**Code change snippets**.
========

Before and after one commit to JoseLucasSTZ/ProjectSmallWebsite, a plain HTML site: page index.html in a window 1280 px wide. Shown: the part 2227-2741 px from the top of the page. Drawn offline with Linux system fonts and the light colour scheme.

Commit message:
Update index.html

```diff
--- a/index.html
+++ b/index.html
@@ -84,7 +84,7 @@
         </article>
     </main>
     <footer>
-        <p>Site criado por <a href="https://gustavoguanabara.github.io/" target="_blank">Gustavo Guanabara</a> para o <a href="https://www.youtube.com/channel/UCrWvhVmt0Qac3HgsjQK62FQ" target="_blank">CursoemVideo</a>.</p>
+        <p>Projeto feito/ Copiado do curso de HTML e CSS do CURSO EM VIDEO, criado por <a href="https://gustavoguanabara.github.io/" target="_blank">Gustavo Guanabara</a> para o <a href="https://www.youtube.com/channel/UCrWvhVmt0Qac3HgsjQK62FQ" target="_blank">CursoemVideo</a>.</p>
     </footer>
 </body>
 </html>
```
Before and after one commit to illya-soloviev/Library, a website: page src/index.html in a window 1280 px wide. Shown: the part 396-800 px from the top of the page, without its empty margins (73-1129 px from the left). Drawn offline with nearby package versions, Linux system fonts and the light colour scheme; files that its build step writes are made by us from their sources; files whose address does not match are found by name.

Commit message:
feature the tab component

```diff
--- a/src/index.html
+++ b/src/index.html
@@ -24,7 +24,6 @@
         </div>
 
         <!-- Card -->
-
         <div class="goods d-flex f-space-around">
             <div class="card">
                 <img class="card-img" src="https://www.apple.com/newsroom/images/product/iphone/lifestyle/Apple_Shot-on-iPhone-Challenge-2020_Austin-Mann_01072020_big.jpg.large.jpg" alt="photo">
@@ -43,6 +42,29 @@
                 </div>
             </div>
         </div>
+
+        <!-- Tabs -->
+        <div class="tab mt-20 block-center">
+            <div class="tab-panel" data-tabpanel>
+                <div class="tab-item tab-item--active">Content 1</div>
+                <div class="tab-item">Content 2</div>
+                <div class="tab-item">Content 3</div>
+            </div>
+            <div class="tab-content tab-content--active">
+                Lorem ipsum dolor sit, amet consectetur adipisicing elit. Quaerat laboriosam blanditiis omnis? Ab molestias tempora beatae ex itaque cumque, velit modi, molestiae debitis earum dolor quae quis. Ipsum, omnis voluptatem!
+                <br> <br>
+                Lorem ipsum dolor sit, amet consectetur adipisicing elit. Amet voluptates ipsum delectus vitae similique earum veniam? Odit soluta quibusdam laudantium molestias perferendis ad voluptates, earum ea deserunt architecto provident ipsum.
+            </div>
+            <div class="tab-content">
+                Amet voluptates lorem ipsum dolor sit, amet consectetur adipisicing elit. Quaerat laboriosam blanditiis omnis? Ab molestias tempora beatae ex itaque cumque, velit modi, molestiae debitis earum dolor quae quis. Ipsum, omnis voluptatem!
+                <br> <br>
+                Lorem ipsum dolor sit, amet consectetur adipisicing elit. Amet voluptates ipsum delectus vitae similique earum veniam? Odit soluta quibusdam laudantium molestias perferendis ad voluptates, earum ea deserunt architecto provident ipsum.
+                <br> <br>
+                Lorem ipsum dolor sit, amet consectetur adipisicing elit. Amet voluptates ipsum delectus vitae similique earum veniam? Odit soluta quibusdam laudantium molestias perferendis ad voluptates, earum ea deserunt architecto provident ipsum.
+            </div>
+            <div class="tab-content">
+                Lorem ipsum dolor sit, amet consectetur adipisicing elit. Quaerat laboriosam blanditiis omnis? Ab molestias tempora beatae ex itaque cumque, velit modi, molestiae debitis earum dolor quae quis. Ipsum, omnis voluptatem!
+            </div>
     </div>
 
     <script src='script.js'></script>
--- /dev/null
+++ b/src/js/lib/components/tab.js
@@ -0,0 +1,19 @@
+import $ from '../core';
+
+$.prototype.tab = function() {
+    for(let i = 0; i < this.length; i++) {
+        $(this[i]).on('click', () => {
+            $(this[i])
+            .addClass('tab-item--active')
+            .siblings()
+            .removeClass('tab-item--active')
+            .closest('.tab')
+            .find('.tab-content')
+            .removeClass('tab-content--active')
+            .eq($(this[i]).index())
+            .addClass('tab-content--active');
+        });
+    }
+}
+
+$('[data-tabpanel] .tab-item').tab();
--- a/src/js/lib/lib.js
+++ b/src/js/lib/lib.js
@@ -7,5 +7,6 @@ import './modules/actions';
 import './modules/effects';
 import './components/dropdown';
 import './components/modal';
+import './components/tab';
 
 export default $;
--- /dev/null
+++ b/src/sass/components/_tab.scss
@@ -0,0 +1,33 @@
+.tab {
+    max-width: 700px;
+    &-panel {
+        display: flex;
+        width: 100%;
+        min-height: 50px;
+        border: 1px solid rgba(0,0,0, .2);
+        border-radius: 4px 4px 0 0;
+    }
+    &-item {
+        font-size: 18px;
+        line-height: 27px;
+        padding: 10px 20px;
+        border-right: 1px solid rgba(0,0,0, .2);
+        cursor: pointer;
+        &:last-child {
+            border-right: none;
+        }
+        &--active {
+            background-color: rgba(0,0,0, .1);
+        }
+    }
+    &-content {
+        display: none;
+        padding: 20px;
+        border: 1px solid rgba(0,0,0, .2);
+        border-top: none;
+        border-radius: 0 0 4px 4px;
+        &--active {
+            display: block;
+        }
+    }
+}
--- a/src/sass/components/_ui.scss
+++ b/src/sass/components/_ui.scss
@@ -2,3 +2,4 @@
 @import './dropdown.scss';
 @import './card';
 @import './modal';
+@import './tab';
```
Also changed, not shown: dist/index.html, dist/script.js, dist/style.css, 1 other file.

========

**WHAT THE TASK ASKS**.
The records need to be reproduced in their entirety, word for word.

**REPLY**.
Before and after one commit to JoseLucasSTZ/ProjectSmallWebsite, a plain HTML site: page index.html in a window 1280 px wide. Shown: the part 2227-2741 px from the top of the page. Drawn offline with Linux system fonts and the light colour scheme.

Commit message:
Update index.html

```diff
--- a/index.html
+++ b/index.html
@@ -84,7 +84,7 @@
         </article>
     </main>
     <footer>
-        <p>Site criado por <a href="https://gustavoguanabara.github.io/" target="_blank">Gustavo Guanabara</a> para o <a href="https://www.youtube.com/channel/UCrWvhVmt0Qac3HgsjQK62FQ" target="_blank">CursoemVideo</a>.</p>
+        <p>Projeto feito/ Copiado do curso de HTML e CSS do CURSO EM VIDEO, criado por <a href="https://gustavoguanabara.github.io/" target="_blank">Gustavo Guanabara</a> para o <a href="https://www.youtube.com/channel/UCrWvhVmt0Qac3HgsjQK62FQ" target="_blank">CursoemVideo</a>.</p>
     </footer>
 </body>
 </html>
```
Before and after one commit to illya-soloviev/Library, a website: page src/index.html in a window 1280 px wide. Shown: the part 396-800 px from the top of the page, without its empty margins (73-1129 px from the left). Drawn offline with nearby package versions, Linux system fonts and the light colour scheme; files that its build step writes are made by us from their sources; files whose address does not match are found by name.

Commit message:
feature the tab component

```diff
--- a/src/index.html
+++ b/src/index.html
@@ -24,7 +24,6 @@
         </div>
 
         <!-- Card -->
-
         <div class="goods d-flex f-space-around">
             <div class="card">
                 <img class="card-img" src="https://www.apple.com/newsroom/images/product/iphone/lifestyle/Apple_Shot-on-iPhone-Challenge-2020_Austin-Mann_01072020_big.jpg.large.jpg" alt="photo">
@@ -43,6 +42,29 @@
                 </div>
             </div>
         </div>
+
+        <!-- Tabs -->
+        <div class="tab mt-20 block-center">
+            <div class="tab-panel" data-tabpanel>
+                <div class="tab-item tab-item--active">Content 1</div>
+                <div class="tab-item">Content 2</div>
+                <div class="tab-item">Content 3</div>
+            </div>
+            <div class="tab-content tab-content--active">
+                Lorem ipsum dolor sit, amet consectetur adipisicing elit. Quaerat laboriosam blanditiis omnis? Ab molestias tempora beatae ex itaque cumque, velit modi, molestiae debitis earum dolor quae quis. Ipsum, omnis voluptatem!
+                <br> <br>
+                Lorem ipsum dolor sit, amet consectetur adipisicing elit. Amet voluptates ipsum delectus vitae similique earum veniam? Odit soluta quibusdam laudantium molestias perferendis ad voluptates, earum ea deserunt architecto provident ipsum.
+            </div>
+            <div class="tab-content">
+                Amet voluptates lorem ipsum dolor sit, amet consectetur adipisicing elit. Quaerat laboriosam blanditiis omnis? Ab molestias tempora beatae ex itaque cumque, velit modi, molestiae debitis earum dolor quae quis. Ipsum, omnis voluptatem!
+                <br> <br>
+                Lorem ipsum dolor sit, amet consectetur adipisicing elit. Amet voluptates ipsum delectus vitae similique earum veniam? Odit soluta quibusdam laudantium molestias perferendis ad voluptates, earum ea deserunt architecto provident ipsum.
+                <br> <br>
+                Lorem ipsum dolor sit, amet consectetur adipisicing elit. Amet voluptates ipsum delectus vitae similique earum veniam? Odit soluta quibusdam laudantium molestias perferendis ad voluptates, earum ea deserunt architecto provident ipsum.
+            </div>
+            <div class="tab-content">
+                Lorem ipsum dolor sit, amet consectetur adipisicing elit. Quaerat laboriosam blanditiis omnis? Ab molestias tempora beatae ex itaque cumque, velit modi, molestiae debitis earum dolor quae quis. Ipsum, omnis voluptatem!
+            </div>
     </div>
 
     <script src='script.js'></script>
--- /dev/null
+++ b/src/js/lib/components/tab.js
@@ -0,0 +1,19 @@
+import $ from '../core';
+
+$.prototype.tab = function() {
+    for(let i = 0; i < this.length; i++) {
+        $(this[i]).on('click', () => {
+            $(this[i])
+            .addClass('tab-item--active')
+            .siblings()
+            .removeClass('tab-item--active')
+            .closest('.tab')
+            .find('.tab-content')
+            .removeClass('tab-content--active')
+            .eq($(this[i]).index())
+            .addClass('tab-content--active');
+        });
+    }
+}
+
+$('[data-tabpanel] .tab-item').tab();
--- a/src/js/lib/lib.js
+++ b/src/js/lib/lib.js
@@ -7,5 +7,6 @@ import './modules/actions';
 import './modules/effects';
 import './components/dropdown';
 import './components/modal';
+import './components/tab';
 
 export default $;
--- /dev/null
+++ b/src/sass/components/_tab.scss
@@ -0,0 +1,33 @@
+.tab {
+    max-width: 700px;
+    &-panel {
+        display: flex;
+        width: 100%;
+        min-height: 50px;
+        border: 1px solid rgba(0,0,0, .2);
+        border-radius: 4px 4px 0 0;
+    }
+    &-item {
+        font-size: 18px;
+        line-height: 27px;
+        padding: 10px 20px;
+        border-right: 1px solid rgba(0,0,0, .2);
+        cursor: pointer;
+        &:last-child {
+            border-right: none;
+        }
+        &--active {
+            background-color: rgba(0,0,0, .1);
+        }
+    }
+    &-content {
+        display: none;
+        padding: 20px;
+        border: 1px solid rgba(0,0,0, .2);
+        border-top: none;
+        border-radius: 0 0 4px 4px;
+        &--active {
+            display: block;
+        }
+    }
+}
--- a/src/sass/components/_ui.scss
+++ b/src/sass/components/_ui.scss
@@ -2,3 +2,4 @@
 @import './dropdown.scss';
 @import './card';
 @import './modal';
+@import './tab';
```
Also changed, not shown: dist/index.html, dist/script.js, dist/style.css, 1 other file.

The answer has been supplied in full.